- **EXERCISE PROMPT**
Report how many lines in the records below contain the word "프리셋별". Nothing else belongs in the answer.

####################

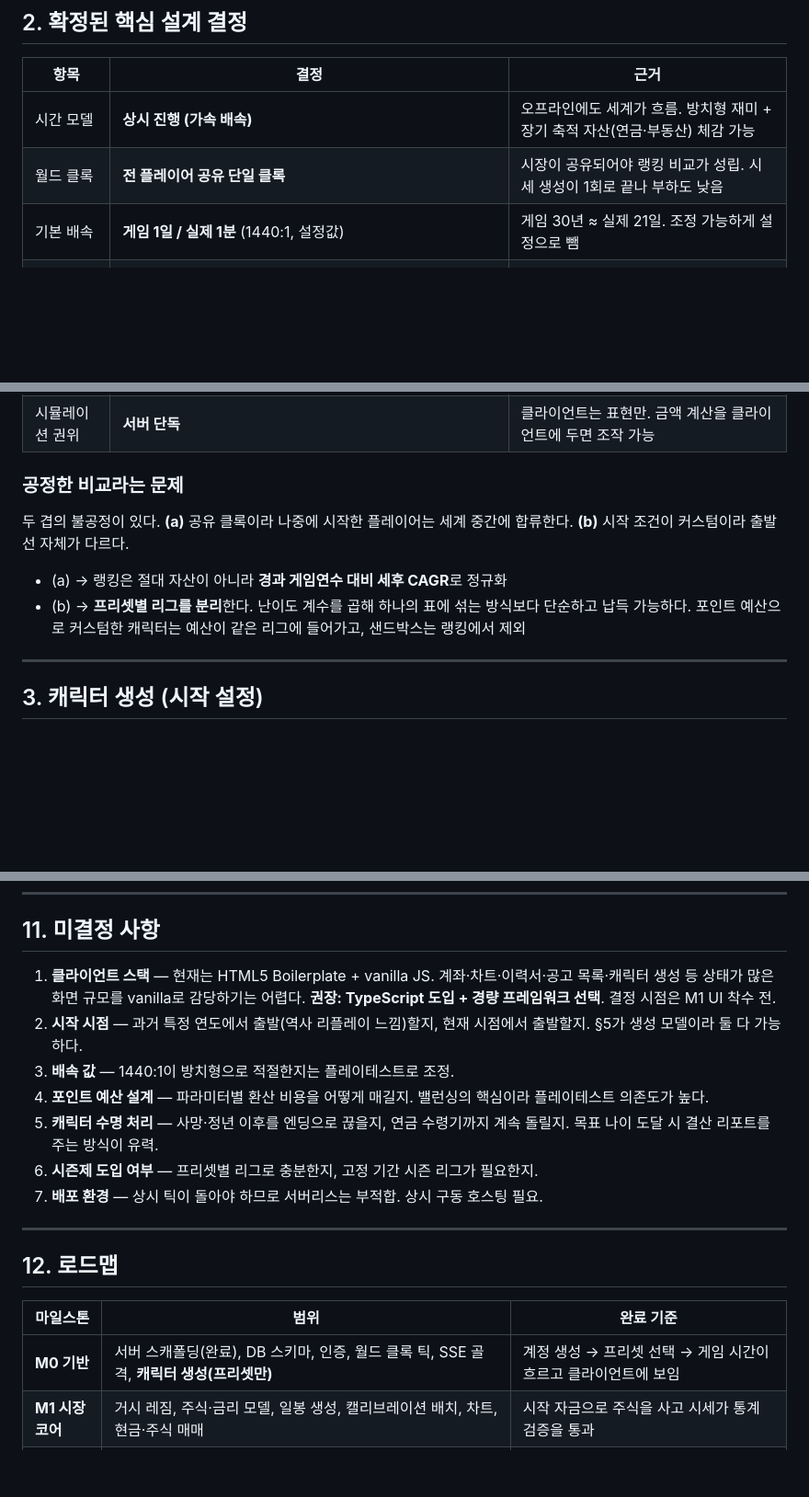
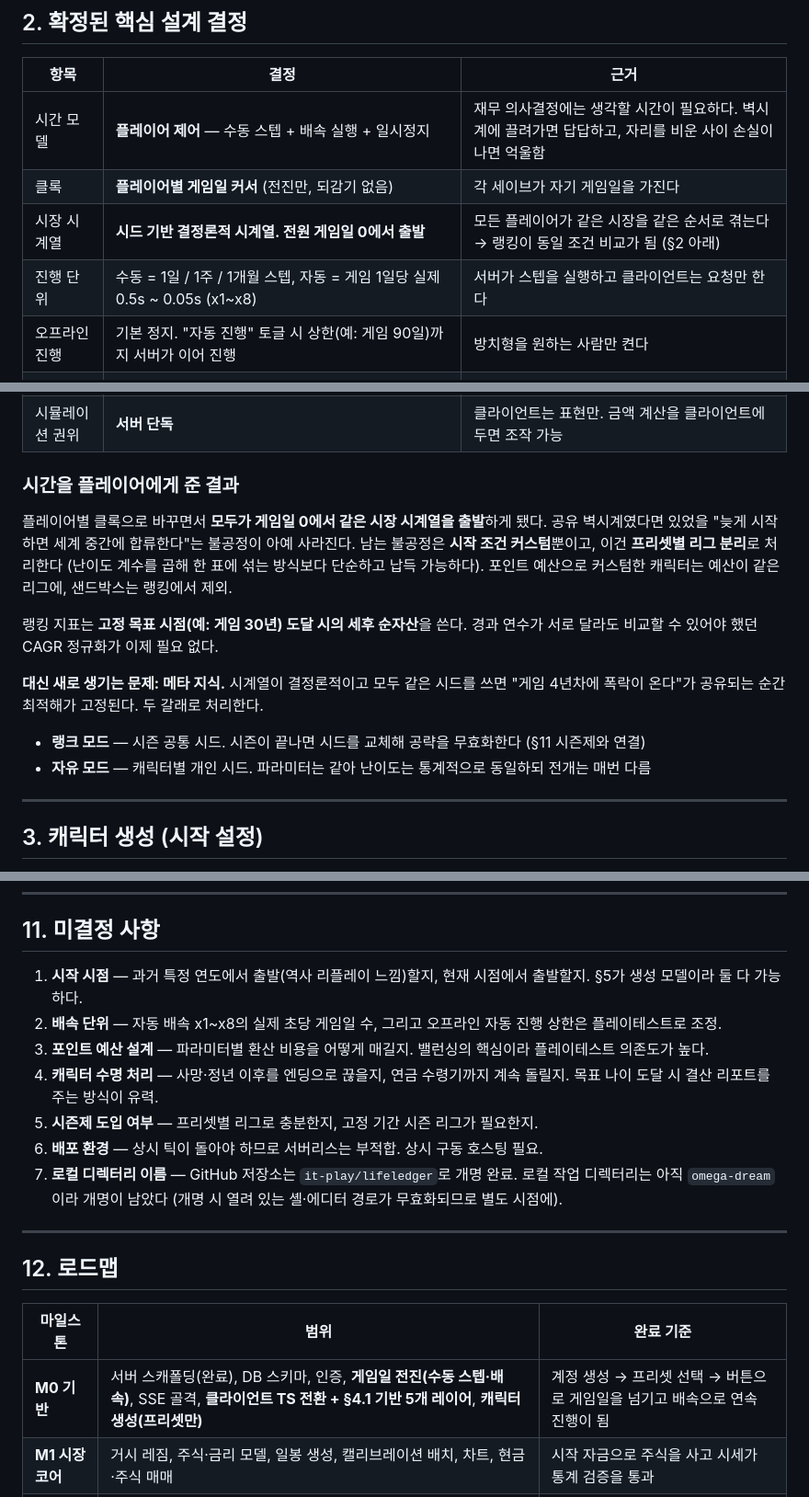
Before and after one commit to it-play/lifeledger, a Markdown page: plan-docs/development-plan.md, 3 parts joined by grey strips. Shown at 92% size. GitHub-like rendering; blank space fills up the shorter version.

Commit message:
update(docs): 클라이언트 스택 확정 및 시간 모델 플레이어 제어로 변경

```diff
--- a/plan-docs/development-plan.md
+++ b/plan-docs/development-plan.md
@@ -34,23 +34,33 @@
 
 | 항목 | 결정 | 근거 |
 |------|------|------|
-| 시간 모델 | **상시 진행 (가속 배속)** | 오프라인에도 세계가 흐름. 방치형 재미 + 장기 축적 자산(연금·부동산) 체감 가능 |
-| 월드 클록 | **전 플레이어 공유 단일 클록** | 시장이 공유되어야 랭킹 비교가 성립. 시세 생성이 1회로 끝나 부하도 낮음 |
-| 기본 배속 | **게임 1일 / 실제 1분** (1440:1, 설정값) | 게임 30년 ≈ 실제 21일. 조정 가능하게 설정으로 뺌 |
+| 시간 모델 | **플레이어 제어** — 수동 스텝 + 배속 실행 + 일시정지 | 재무 의사결정에는 생각할 시간이 필요하다. 벽시계에 끌려가면 답답하고, 자리를 비운 사이 손실이 나면 억울함 |
+| 클록 | **플레이어별 게임일 커서** (전진만, 되감기 없음) | 각 세이브가 자기 게임일을 가진다 |
+| 시장 시계열 | **시드 기반 결정론적 시계열. 전원 게임일 0에서 출발** | 모든 플레이어가 같은 시장을 같은 순서로 겪는다 → 랭킹이 동일 조건 비교가 됨 (§2 아래) |
+| 진행 단위 | 수동 = 1일 / 1주 / 1개월 스텝, 자동 = 게임 1일당 실제 0.5s ~ 0.05s (x1~x8) | 서버가 스텝을 실행하고 클라이언트는 요청만 한다 |
+| 오프라인 진행 | 기본 정지. "자동 진행" 토글 시 상한(예: 게임 90일)까지 서버가 이어 진행 | 방치형을 원하는 사람만 켠다 |
 | 시뮬레이션 해상도 | **게임 1일 봉** (장중 틱 없음) | 자산 배분 게임에 초 단위 호가는 불필요. 부하·복잡도 절감 |
 | 시작 조건 | **프리셋 + 포인트 예산 내 커스텀** (§3) | 자유 입력만 두면 밸런스가 붕괴. 랭크/샌드박스 모드 분리 |
 | 실제 수치 | **3자 혼합** — 과거 시계열로 모델 캘리브레이션 + 외부 API로 현재값 앵커링 + 제도·상품 스펙은 실제 규정대로 | 재현성·법적 안전성·현실감을 동시에 확보 |
 | 저장·계정 | **서버 계정 + PostgreSQL** | 서버가 세이브와 정산의 권위. 랭킹·치팅 방지·기기 간 이어하기 |
 | 시뮬레이션 권위 | **서버 단독** | 클라이언트는 표현만. 금액 계산을 클라이언트에 두면 조작 가능 |
 
-### 공정한 비교라는 문제
+### 시간을 플레이어에게 준 결과
 
-두 겹의 불공정이 있다. **(a)** 공유 클록이라 나중에 시작한 플레이어는 세계 중간에 합류한다.
-**(b)** 시작 조건이 커스텀이라 출발선 자체가 다르다.
+플레이어별 클록으로 바꾸면서 **모두가 게임일 0에서 같은 시장 시계열을 출발**하게 됐다.
+공유 벽시계였다면 있었을 "늦게 시작하면 세계 중간에 합류한다"는 불공정이 아예 사라진다.
+남는 불공정은 **시작 조건 커스텀**뿐이고, 이건 **프리셋별 리그 분리**로 처리한다
+(난이도 계수를 곱해 한 표에 섞는 방식보다 단순하고 납득 가능하다).
+포인트 예산으로 커스텀한 캐릭터는 예산이 같은 리그에, 샌드박스는 랭킹에서 제외.
 
-- (a) → 랭킹은 절대 자산이 아니라 **경과 게임연수 대비 세후 CAGR**로 정규화
-- (b) → **프리셋별 리그를 분리**한다. 난이도 계수를 곱해 하나의 표에 섞는 방식보다 단순하고 납득 가능하다.
-  포인트 예산으로 커스텀한 캐릭터는 예산이 같은 리그에 들어가고, 샌드박스는 랭킹에서 제외
+랭킹 지표는 **고정 목표 시점(예: 게임 30년) 도달 시의 세후 순자산**을 쓴다. 경과 연수가 서로 달라도
+비교할 수 있어야 했던 CAGR 정규화가 이제 필요 없다.
+
+**대신 새로 생기는 문제: 메타 지식.** 시계열이 결정론적이고 모두 같은 시드를 쓰면
+"게임 4년차에 폭락이 온다"가 공유되는 순간 최적해가 고정된다. 두 갈래로 처리한다.
+
+- **랭크 모드** — 시즌 공통 시드. 시즌이 끝나면 시드를 교체해 공략을 무효화한다 (§11 시즌제와 연결)
+- **자유 모드** — 캐릭터별 개인 시드. 파라미터는 같아 난이도는 통계적으로 동일하되 전개는 매번 다름
 
 ---
 
@@ -357,17 +409,17 @@ PostgreSQL  ── 세이브 상태 · 시세 시계열 · 제도 룰 데이터
 
 ## 11. 미결정 사항
 
-1. **클라이언트 스택** — 현재는 HTML5 Boilerplate + vanilla JS. 계좌·차트·이력서·공고 목록·캐릭터 생성 등
-   상태가 많은 화면 규모를 vanilla로 감당하기는 어렵다. **권장: TypeScript 도입 + 경량 프레임워크 선택**.
-   결정 시점은 M1 UI 착수 전.
-2. **시작 시점** — 과거 특정 연도에서 출발(역사 리플레이 느낌)할지, 현재 시점에서 출발할지.
+1. **시작 시점** — 과거 특정 연도에서 출발(역사 리플레이 느낌)할지, 현재 시점에서 출발할지.
    §5가 생성 모델이라 둘 다 가능하다.
-3. **배속 값** — 1440:1이 방치형으로 적절한지는 플레이테스트로 조정.
-4. **포인트 예산 설계** — 파라미터별 환산 비용을 어떻게 매길지. 밸런싱의 핵심이라 플레이테스트 의존도가 높다.
-5. **캐릭터 수명 처리** — 사망·정년 이후를 엔딩으로 끊을지, 연금 수령기까지 계속 돌릴지. 목표 나이 도달 시
+2. **배속 단위** — 자동 배속 x1~x8의 실제 초당 게임일 수, 그리고 오프라인 자동 진행 상한은
+   플레이테스트로 조정.
+3. **포인트 예산 설계** — 파라미터별 환산 비용을 어떻게 매길지. 밸런싱의 핵심이라 플레이테스트 의존도가 높다.
+4. **캐릭터 수명 처리** — 사망·정년 이후를 엔딩으로 끊을지, 연금 수령기까지 계속 돌릴지. 목표 나이 도달 시
    결산 리포트를 주는 방식이 유력.
-6. **시즌제 도입 여부** — 프리셋별 리그로 충분한지, 고정 기간 시즌 리그가 필요한지.
-7. **배포 환경** — 상시 틱이 돌아야 하므로 서버리스는 부적합. 상시 구동 호스팅 필요.
+5. **시즌제 도입 여부** — 프리셋별 리그로 충분한지, 고정 기간 시즌 리그가 필요한지.
+6. **배포 환경** — 상시 틱이 돌아야 하므로 서버리스는 부적합. 상시 구동 호스팅 필요.
+7. **로컬 디렉터리 이름** — GitHub 저장소는 `it-play/lifeledger`로 개명 완료. 로컬 작업 디렉터리는
+   아직 `omega-dream`이라 개명이 남았다 (개명 시 열려 있는 셸·에디터 경로가 무효화되므로 별도 시점에).
 
 ---
 
@@ -375,7 +427,7 @@ PostgreSQL  ── 세이브 상태 · 시세 시계열 · 제도 룰 데이터
 
 | 마일스톤 | 범위 | 완료 기준 |
 |---------|------|-----------|
-| **M0 기반** | 서버 스캐폴딩(완료), DB 스키마, 인증, 월드 클록 틱, SSE 골격, **캐릭터 생성(프리셋만)** | 계정 생성 → 프리셋 선택 → 게임 시간이 흐르고 클라이언트에 보임 |
+| **M0 기반** | 서버 스캐폴딩(완료), DB 스키마, 인증, **게임일 전진(수동 스텝·배속)**, SSE 골격, **클라이언트 TS 전환 + §4.1 기반 5개 레이어**, **캐릭터 생성(프리셋만)** | 계정 생성 → 프리셋 선택 → 버튼으로 게임일을 넘기고 배속으로 연속 진행이 됨 |
 | **M1 시장 코어** | 거시 레짐, 주식·금리 모델, 일봉 생성, 캘리브레이션 배치, 차트, 현금·주식 매매 | 시작 자금으로 주식을 사고 시세가 통계 검증을 통과 |
 | **M2 계좌·세제** | CMA·예적금·ISA·연금저축·IRP·채권·금, 세금 엔진, 정산 큐, 금융소득종합과세 | 세제 혜택 계좌 조합에 따라 세후 수익이 달라지는 것이 검증됨 |
 | **M3 커리어** | 스펙, 포트폴리오·이력서·링크드인, 6개 플랫폼, 단순 취업(업종 선택), 급여·연말정산, **병역(복무 형태·장병내일준비적금)** | 미필로 시작해 복무를 마치고 취업 → 급여로 연금 납입 → 세액공제까지 한 바퀴 |
```
Also changed, not shown: other parts of plan-docs/development-plan.md (+56 -14 lines).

####################

- **EXERCISE SOLUTION**
4